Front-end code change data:

========================================================================

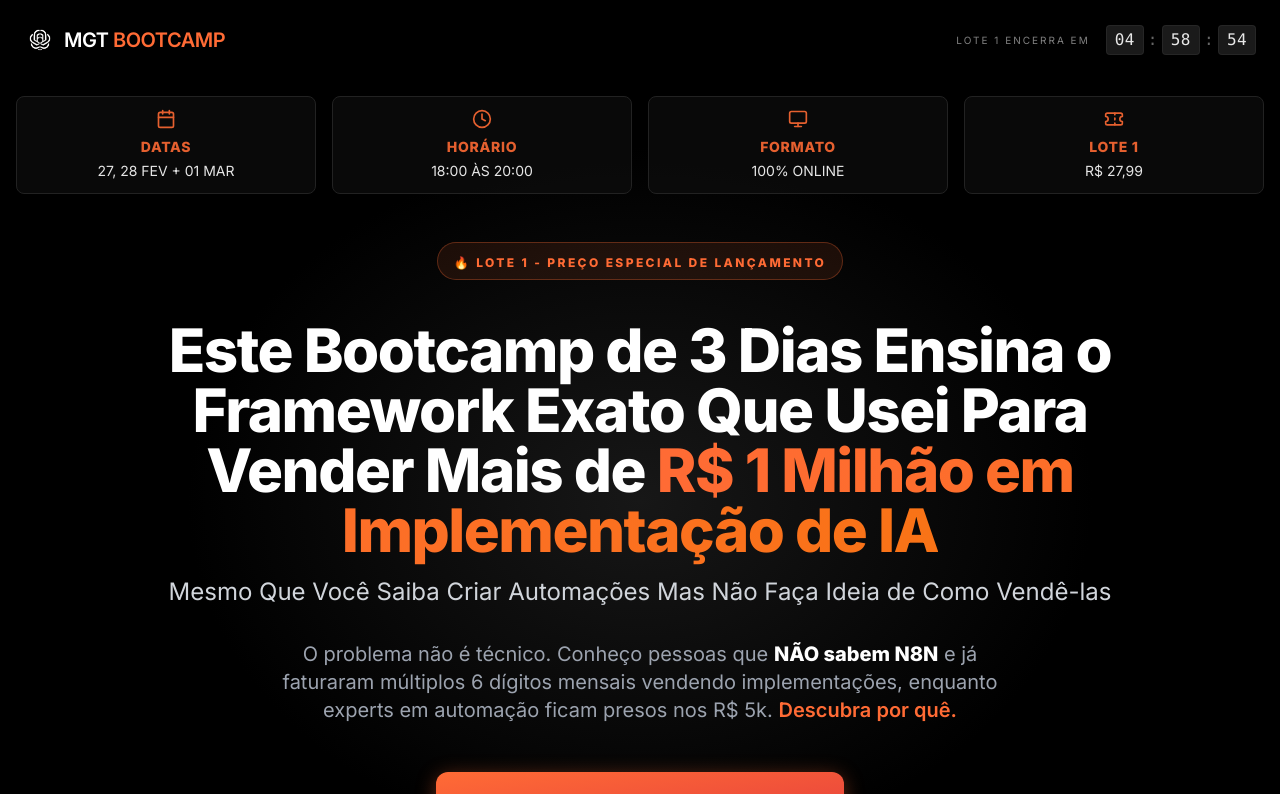
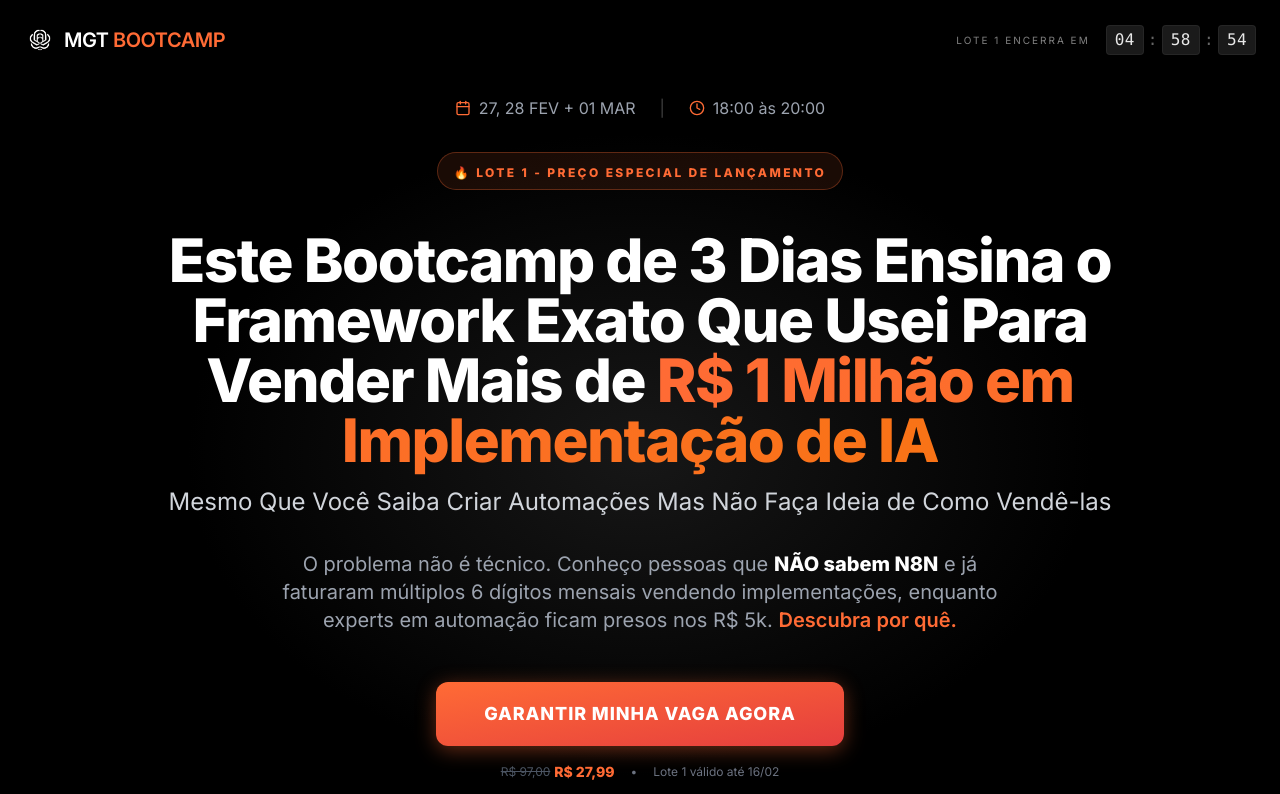
Before and after one commit to thedxvid/mgt-bootcamp, a React (Vite) app: page / in a window 1280 px wide. Shown: the top 794 px of the page. Built offline with nearby package versions, Linux system fonts and the light colour scheme.

Commit message:
Hero minimalista + logo MGT no header

```diff
--- a/components/sections/Hero.tsx
+++ b/components/sections/Hero.tsx
@@ -8,21 +8,18 @@ export const Hero: React.FC = () => {
     <section className="relative min-h-screen flex flex-col justify-center pt-24 pb-12 overflow-hidden bg-[radial-gradient(ellipse_at_center,_var(--tw-gradient-stops))] from-neutral-900 via-black to-black border-b border-neutral-900">
       <div className="max-w-7xl mx-auto px-4 w-full relative z-10">
 
-        {/* Date Grid - Mobile 2x2, Desktop 4x1 */}
-        <ScrollReveal animation="fade-in" delay={200} className="mb-12">
-          <div className="grid grid-cols-2 md:grid-cols-4 gap-4 opacity-90">
-            {[
-              { icon: Calendar, label: "DATAS", value: "27, 28 FEV + 01 MAR" },
-              { icon: Clock, label: "HORÁRIO", value: "18:00 ÀS 20:00" },
-              { icon: Monitor, label: "FORMATO", value: "100% ONLINE" },
-              { icon: Ticket, label: "LOTE 1", value: "R$ 27,99" }
-            ].map((item, i) => (
-              <div key={i} className="border border-neutral-800 bg-neutral-900/50 p-3 flex flex-col items-center justify-center text-center rounded-lg backdrop-blur-sm">
-                <item.icon className="text-[#FF6B35] w-5 h-5 mb-2" />
-                <span className="text-[#FF6B35] font-bold text-xs md:text-sm tracking-wider mb-1">{item.label}</span>
-                <span className="text-white text-xs md:text-sm font-medium">{item.value}</span>
-              </div>
-            ))}
+        {/* Date & Time - Minimal */}
+        <ScrollReveal animation="fade-in" delay={200} className="mb-8">
+          <div className="flex items-center justify-center gap-6 text-gray-400 text-sm md:text-base">
+            <div className="flex items-center gap-2">
+              <Calendar className="text-[#FF6B35] w-4 h-4" />
+              <span>27, 28 FEV + 01 MAR</span>
+            </div>
+            <span className="text-neutral-700">|</span>
+            <div className="flex items-center gap-2">
+              <Clock className="text-[#FF6B35] w-4 h-4" />
+              <span>18:00 às 20:00</span>
+            </div>
           </div>
         </ScrollReveal>
 
```
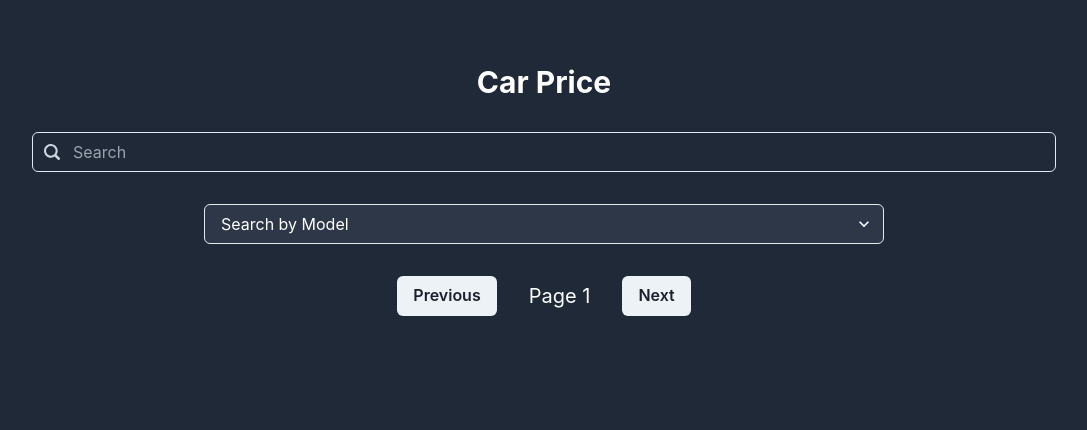
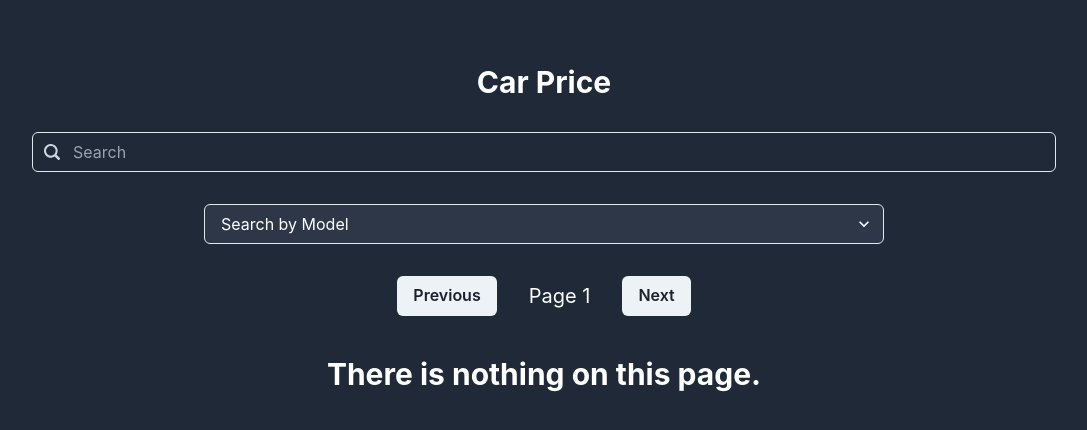
Before and after one commit to DaveTobing/semweb-fe, a React (Create React App) app: page / in a window 1280 px wide. Shown: the top 430 px of the page, without its empty margins (96-1183 px from the left). Built offline with nearby package versions, Linux system fonts and the light colour scheme.

Commit message:
add design

```diff
--- a/src/pages/Landingpage.jsx
+++ b/src/pages/Landingpage.jsx
@@ -228,6 +228,7 @@ const Landingpage = () => {
             )}
 
             <div className='bg-gray-800 flex px-36 mt-10 h-4/6 overflow-y-auto'>
+            {cardData.length > 0 ? (
                 <SimpleGrid columns={4} spacing={10}>
                         {cardData.map((card) => (
                             <Card key={extractIdFromUrl(card.CarID.value)} height='200px' width='300px'>
@@ -241,8 +242,14 @@ const Landingpage = () => {
                                     <Button onClick={() => handleDescriptionClick(extractIdFromUrl(card.CarID.value))}>Description</Button>
                                 </CardFooter>
                             </Card>
-                        ))}
+                        )
+                        )}
                 </SimpleGrid>
+                ) : (
+                    <div className="text-white text-center mx-auto">
+                        <h2 className='text-3xl text-center font-bold'>There is nothing on this page.</h2>
+                    </div>
+                )}
             </div>
 
 
```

========================================================================

- **EXERCISE DIRECTIONS**
Using the records above, find the number of lines that contain the string "items", and give that number without further comment.

- **SOLUTION TO THE PROBLEM**
4